It’s the low-cost option from SM’s latest range of PCIe 4.0 controllers. For starters, it’s fabbed on a cheaper 28nm production node, where fancier controllers are typically manufactured on 12nm or thereabouts. It’s also limited to four memory channels and two ARM Cortex R5 CPU cores. The SM2267’s SM sibling, for instance, is on 12nm, has eight memory channels and rocks four Cortex R8 cores.
That said, this new budget PCIe 4.0 controller is faster than SM’s previous-gen high-end PCIe 3.0 controller, the SM2263, with 1,200MT/s peak performance to the older chip’s 800MT/s. What’s more, the increasing density of flash chips means you can achieve large capacities with just four channels, in this case fully 2TB. One other area of arguable corner-cutting is RAM allocation. The ADATA XPG Gammix S50 Lite gets 1GB of DDR4 cache where you might expect 2GB for a drive with 2TB of capacity. Still, a bit less DRAM is much better than no DRAM at all.
For the record, the official performance claims include sequential throughput of 3,900MB/s for reads and 3,200MB/s and for writes, while the 4K random access is pegged at 490K read IOPS and 540K write IOPS. Overall, then, the philosophy here is actually pretty straightforward. ADATA is aiming to achieve something akin to premium eight-channel PCIe Gen 3 performance, drives like the previous-gen WD Black SN750 or the Kioxia Exceria Plus, with a lower cost quad-channel PCIe Gen 4 drive.
Rounding out the speeds, feeds and specs is 1,480TB of write endurance, which should be plenty for all but a tiny fringe of ultra-intense users and a healthy five-year warranty. Physically, this 80mm M.2 drive gets a thin, flat heat spreader which is claimed to reduce temps by up to 20%. All told, you’re looking at a cost of around three quarters that of a high-end PCIe Gen 4 drive with a more expensive eight-channel controller. So, it’s a pretty attractive proposition on paper.
But what about, you know, the performance? Peak performance in the most forgiving benchmark, namely CrystalDiskMark 7, is in line with the claims, notching up 3.9GB/s reads and 3.2GB/s writes. The ATTO and AS SSD metrics are a little lower, but either way, the numbers are very much competitive with a high-end PCIe 3.0 drive.
We’ve compared this drive to the Samsung 980 1TB ($110), Silicon Power US70 2TB ($350), and the fastest SSD around, the WD_Black SN850 1TB ($200). This covers other budget offerings as well as pure speed alternatives.

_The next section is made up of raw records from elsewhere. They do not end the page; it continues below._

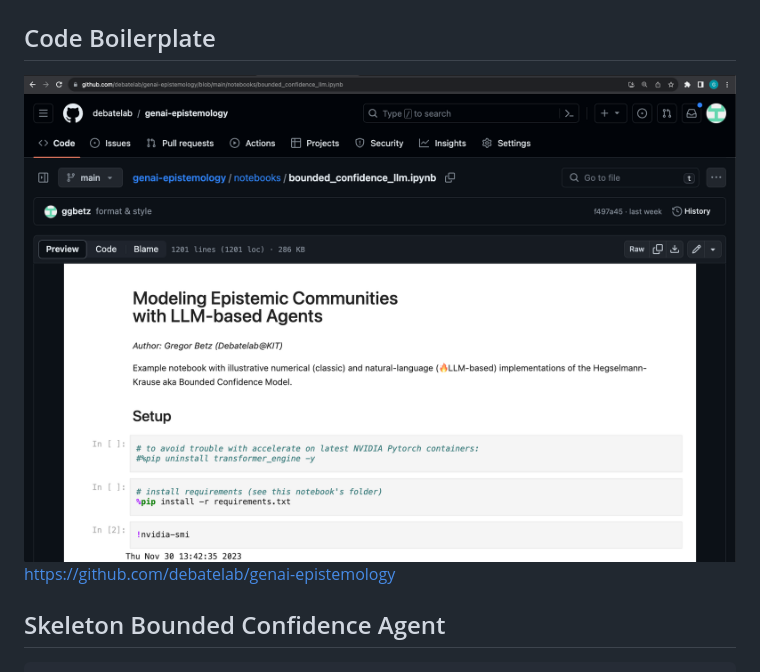
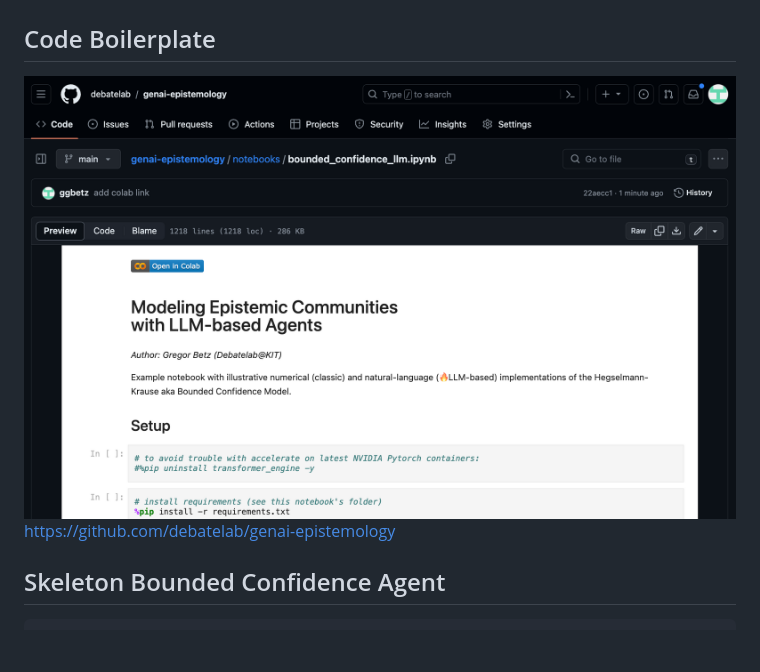
Before and after one commit to debatelab/genai-epistemology, a Markdown page: slides/comp-models-23.md, the part around the change. Rendered like a GitHub page; pictures changed too: slides/figs/ipynb-boilerplate.png; blank space fills up the shorter version.

Commit message:
update figs

```diff
--- a/slides/comp-models-23.md
+++ b/slides/comp-models-23.md
@@ -113,7 +113,7 @@ data-fragment-index="1" />
 
 <div class="r-stack">
 
-<img src="figs/ipynb-boilerplate.png" width="800" />
+<img src="figs/ipynb-boilerplate.png" width="900" />
 
 </div>
 
```
Also changed, not shown: 1 other file.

As for 4K random access, again it depends somewhat on the application used. But the broad-brush conclusion is that the ADATA XPG Gammix S50 Lite 2TB returns if anything numbers slightly above expectation if not at all remarkable, at 71MB/s for reads and in the low to mid 200s for writes.
Temperatures are very well managed, with a peak of just 53°C in testing. The well-managed temps imply that the drop from 1.1GB/s initial internal file copy speed to a fluctuating range between 300MB/s to 500MB/s after around 350GB of data is related to exhausting the SLC cache rather than thermal throttling. However, 3,300MB/s to 500MB/s is rather lower than we would normally expect for TLC flash, so that aspect is inconclusive.
Overall, the ADATA Gammix S50 Lite 2TB delivers pretty much on the initial proposition. It largely does perform in line with a high-end PCIe 3.0 drive. The low peak operating temps are impressive too, if arguably academic given the one obvious weak area, namely sustained performance. Still, if you’re looking for a 2TB SSD with a proper five-year warranty and no performance nasties, this is worth popping on your shortlist, provided you can find it cheap enough for the proposition to hang together. Otherwise, check out our guide to the best SSDs for gaming.